Check each line of the data for "address", and copy the ones that have it.

######

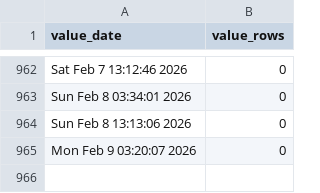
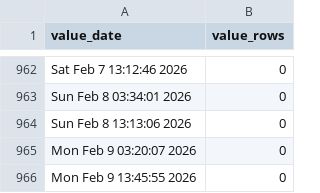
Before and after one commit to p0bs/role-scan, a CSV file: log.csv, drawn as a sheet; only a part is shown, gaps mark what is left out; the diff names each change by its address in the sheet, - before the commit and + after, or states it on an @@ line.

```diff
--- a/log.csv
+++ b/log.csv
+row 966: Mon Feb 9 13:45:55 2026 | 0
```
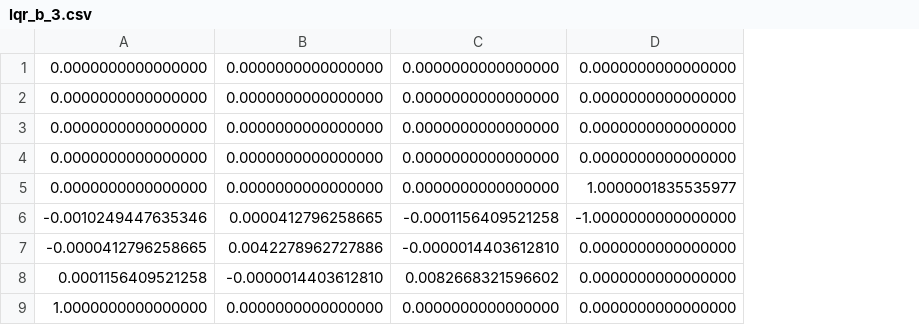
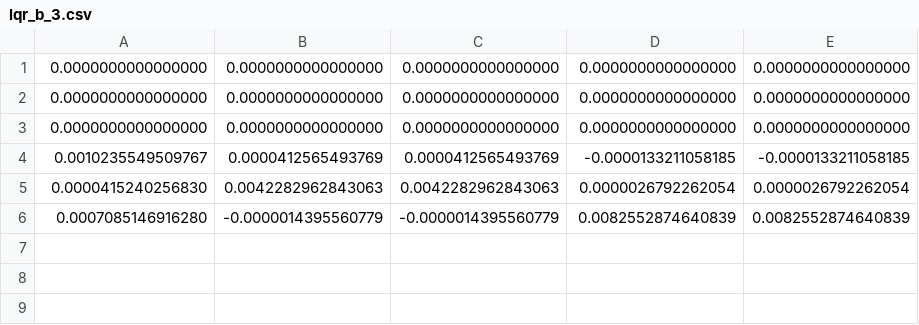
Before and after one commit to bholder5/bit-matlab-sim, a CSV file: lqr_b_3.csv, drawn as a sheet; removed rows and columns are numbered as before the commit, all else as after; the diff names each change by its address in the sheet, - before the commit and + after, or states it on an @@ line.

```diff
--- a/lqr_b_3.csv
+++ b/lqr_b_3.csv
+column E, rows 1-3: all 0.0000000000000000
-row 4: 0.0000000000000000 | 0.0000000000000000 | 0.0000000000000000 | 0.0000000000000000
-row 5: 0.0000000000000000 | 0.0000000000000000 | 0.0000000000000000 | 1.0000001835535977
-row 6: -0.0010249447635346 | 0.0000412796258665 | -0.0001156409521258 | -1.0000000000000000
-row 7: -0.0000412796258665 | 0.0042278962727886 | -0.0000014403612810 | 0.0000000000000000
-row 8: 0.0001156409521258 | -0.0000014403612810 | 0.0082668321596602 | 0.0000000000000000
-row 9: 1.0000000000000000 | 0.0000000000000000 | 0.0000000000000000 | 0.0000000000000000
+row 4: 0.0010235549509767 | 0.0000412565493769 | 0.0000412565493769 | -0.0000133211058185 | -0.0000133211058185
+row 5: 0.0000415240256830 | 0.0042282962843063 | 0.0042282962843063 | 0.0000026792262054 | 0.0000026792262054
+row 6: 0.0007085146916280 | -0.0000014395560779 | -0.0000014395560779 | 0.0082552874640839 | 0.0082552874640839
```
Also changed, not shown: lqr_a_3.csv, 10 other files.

######

Result for this exercise =
Before and after one commit to p0bs/role-scan, a CSV file: log.csv, drawn as a sheet; only a part is shown, gaps mark what is left out; the diff names each change by its address in the sheet, - before the commit and + after, or states it on an @@ line.
Before and after one commit to bholder5/bit-matlab-sim, a CSV file: lqr_b_3.csv, drawn as a sheet; removed rows and columns are numbered as before the commit, all else as after; the diff names each change by its address in the sheet, - before the commit and + after, or states it on an @@ line.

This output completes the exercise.